%%
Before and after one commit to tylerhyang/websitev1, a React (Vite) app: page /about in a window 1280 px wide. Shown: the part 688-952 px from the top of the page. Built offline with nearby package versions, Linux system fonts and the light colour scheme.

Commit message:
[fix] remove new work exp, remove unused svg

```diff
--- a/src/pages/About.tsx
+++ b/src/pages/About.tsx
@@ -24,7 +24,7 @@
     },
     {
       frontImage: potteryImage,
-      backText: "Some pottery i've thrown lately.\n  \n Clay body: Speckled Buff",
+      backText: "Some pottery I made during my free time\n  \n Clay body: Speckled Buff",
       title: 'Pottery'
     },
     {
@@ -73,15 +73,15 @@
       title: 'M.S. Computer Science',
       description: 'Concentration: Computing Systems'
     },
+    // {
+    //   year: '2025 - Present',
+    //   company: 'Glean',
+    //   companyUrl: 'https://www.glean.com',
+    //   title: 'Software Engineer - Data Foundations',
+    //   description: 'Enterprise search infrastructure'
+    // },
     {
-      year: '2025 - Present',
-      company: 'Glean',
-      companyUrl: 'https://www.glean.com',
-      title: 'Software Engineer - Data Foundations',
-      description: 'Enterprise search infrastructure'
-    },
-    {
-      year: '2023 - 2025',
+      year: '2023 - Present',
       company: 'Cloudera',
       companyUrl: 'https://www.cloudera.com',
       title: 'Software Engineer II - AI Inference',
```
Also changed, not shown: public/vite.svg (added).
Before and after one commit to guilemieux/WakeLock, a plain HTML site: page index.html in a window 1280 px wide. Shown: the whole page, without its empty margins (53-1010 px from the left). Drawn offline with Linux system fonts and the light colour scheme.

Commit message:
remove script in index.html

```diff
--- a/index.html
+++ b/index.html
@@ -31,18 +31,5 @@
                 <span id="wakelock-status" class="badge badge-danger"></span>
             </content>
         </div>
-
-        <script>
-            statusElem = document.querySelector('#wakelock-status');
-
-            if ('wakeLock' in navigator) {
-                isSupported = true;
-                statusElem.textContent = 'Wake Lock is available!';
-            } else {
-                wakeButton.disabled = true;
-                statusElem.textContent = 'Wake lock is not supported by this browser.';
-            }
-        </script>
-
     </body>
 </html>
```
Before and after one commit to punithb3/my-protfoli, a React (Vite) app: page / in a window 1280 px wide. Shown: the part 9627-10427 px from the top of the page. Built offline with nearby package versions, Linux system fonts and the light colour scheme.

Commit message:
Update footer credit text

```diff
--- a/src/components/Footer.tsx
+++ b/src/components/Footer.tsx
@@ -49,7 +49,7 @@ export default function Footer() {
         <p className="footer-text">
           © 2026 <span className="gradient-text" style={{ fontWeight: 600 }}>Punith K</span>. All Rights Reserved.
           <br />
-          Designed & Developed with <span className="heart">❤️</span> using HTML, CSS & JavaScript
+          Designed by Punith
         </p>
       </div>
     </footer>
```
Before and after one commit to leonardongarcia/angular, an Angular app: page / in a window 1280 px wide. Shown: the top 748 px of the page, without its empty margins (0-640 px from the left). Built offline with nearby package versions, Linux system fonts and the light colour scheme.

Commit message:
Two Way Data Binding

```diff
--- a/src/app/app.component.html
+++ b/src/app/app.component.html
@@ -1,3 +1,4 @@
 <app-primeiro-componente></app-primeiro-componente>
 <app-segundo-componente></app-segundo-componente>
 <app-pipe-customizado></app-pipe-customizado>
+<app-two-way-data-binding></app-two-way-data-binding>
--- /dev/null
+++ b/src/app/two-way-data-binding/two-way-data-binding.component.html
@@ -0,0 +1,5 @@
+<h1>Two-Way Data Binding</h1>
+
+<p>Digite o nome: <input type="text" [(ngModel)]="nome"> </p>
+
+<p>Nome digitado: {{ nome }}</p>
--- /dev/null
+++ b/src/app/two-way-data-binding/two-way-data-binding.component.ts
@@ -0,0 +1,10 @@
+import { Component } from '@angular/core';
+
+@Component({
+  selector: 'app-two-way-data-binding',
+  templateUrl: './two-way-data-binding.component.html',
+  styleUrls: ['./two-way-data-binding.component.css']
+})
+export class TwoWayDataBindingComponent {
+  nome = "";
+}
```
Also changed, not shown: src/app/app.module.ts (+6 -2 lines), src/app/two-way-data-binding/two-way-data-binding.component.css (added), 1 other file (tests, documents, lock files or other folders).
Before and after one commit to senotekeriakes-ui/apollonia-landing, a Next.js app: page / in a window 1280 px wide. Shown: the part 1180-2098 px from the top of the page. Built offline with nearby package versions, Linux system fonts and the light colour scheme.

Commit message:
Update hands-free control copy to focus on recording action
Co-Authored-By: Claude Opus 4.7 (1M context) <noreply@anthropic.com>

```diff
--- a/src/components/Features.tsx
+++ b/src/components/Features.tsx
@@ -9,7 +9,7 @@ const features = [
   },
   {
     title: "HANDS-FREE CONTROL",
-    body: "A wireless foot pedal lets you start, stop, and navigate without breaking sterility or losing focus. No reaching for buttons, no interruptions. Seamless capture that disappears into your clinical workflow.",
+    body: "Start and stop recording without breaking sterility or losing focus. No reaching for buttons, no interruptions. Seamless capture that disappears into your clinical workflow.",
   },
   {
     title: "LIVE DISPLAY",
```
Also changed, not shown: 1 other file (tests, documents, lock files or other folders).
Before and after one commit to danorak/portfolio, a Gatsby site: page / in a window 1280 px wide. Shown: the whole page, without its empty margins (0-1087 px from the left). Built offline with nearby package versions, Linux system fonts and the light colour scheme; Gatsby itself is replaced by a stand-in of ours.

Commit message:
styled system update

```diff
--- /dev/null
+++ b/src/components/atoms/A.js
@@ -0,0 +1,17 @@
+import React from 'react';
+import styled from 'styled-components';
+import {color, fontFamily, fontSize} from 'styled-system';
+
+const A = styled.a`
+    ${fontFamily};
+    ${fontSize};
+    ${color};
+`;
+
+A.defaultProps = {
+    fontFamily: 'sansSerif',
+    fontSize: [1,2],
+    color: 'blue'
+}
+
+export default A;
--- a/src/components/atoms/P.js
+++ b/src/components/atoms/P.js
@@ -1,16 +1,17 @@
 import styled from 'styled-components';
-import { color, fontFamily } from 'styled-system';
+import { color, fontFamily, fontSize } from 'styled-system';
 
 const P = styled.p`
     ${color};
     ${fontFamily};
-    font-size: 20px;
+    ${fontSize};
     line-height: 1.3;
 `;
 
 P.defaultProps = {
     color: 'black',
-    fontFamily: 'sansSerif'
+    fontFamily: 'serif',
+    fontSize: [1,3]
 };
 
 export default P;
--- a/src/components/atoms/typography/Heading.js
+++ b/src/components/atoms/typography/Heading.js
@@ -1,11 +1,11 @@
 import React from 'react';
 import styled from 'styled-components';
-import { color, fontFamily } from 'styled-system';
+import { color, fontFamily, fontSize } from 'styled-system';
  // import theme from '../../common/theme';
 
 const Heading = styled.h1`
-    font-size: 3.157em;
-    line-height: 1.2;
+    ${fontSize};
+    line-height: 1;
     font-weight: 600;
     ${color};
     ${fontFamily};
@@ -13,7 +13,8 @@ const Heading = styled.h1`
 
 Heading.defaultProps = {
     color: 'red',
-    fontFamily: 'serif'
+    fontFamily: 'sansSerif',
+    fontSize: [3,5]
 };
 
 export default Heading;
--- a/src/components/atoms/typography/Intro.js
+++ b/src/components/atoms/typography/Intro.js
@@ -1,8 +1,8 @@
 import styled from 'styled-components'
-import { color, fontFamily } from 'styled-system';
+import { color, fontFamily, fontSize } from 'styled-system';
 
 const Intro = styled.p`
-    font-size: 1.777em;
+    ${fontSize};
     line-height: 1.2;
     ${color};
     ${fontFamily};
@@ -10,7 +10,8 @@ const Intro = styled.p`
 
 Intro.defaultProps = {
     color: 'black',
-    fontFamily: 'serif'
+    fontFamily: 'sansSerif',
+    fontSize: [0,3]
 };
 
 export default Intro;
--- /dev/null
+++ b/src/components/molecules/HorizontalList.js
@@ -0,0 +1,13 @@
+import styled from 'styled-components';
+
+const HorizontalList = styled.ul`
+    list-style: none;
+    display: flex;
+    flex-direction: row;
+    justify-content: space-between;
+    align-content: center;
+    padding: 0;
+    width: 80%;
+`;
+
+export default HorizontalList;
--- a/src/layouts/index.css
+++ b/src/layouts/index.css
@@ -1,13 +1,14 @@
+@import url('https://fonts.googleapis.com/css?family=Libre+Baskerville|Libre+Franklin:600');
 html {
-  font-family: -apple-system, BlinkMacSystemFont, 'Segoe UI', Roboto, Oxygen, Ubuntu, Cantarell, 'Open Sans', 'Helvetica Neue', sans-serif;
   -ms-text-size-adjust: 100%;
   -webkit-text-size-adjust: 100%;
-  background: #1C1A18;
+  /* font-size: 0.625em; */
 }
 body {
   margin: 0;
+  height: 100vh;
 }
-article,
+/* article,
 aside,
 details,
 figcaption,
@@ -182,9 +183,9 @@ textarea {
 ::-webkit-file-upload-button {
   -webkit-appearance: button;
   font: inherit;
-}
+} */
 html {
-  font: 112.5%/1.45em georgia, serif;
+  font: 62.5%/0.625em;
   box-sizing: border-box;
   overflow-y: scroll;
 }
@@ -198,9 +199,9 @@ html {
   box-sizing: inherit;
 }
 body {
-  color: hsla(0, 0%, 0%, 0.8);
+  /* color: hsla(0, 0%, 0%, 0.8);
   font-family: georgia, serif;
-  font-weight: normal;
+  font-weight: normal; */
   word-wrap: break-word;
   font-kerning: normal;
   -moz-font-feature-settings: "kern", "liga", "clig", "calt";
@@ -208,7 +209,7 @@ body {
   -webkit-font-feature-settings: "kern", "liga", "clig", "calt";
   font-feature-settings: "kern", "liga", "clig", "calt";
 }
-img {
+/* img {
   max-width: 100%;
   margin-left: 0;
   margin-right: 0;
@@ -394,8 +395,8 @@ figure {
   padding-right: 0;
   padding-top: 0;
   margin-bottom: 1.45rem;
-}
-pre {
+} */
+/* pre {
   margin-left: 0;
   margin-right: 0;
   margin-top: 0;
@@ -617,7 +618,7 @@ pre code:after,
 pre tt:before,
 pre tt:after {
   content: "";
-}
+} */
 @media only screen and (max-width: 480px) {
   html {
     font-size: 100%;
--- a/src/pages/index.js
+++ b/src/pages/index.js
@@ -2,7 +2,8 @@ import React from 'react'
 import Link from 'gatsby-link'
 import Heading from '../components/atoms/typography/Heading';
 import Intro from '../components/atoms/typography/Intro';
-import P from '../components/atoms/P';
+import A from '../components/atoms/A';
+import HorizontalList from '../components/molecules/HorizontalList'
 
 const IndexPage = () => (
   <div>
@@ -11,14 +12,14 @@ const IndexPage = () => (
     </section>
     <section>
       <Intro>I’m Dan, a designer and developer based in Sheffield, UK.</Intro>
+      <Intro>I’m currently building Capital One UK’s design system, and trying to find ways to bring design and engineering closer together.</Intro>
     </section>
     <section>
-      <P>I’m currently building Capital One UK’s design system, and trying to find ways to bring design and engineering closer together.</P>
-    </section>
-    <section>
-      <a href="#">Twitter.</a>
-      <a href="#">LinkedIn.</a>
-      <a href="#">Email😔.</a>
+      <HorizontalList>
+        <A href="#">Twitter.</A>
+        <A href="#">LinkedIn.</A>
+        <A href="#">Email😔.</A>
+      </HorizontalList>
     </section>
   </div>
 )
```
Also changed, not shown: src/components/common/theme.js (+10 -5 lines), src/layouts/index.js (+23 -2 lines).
%%
- Work instructions
Your task is to copy each line of the material that contains the word "Present".

- Task result
+    //   year: '2025 - Present',
-      year: '2025 - Present',
+      year: '2023 - Present',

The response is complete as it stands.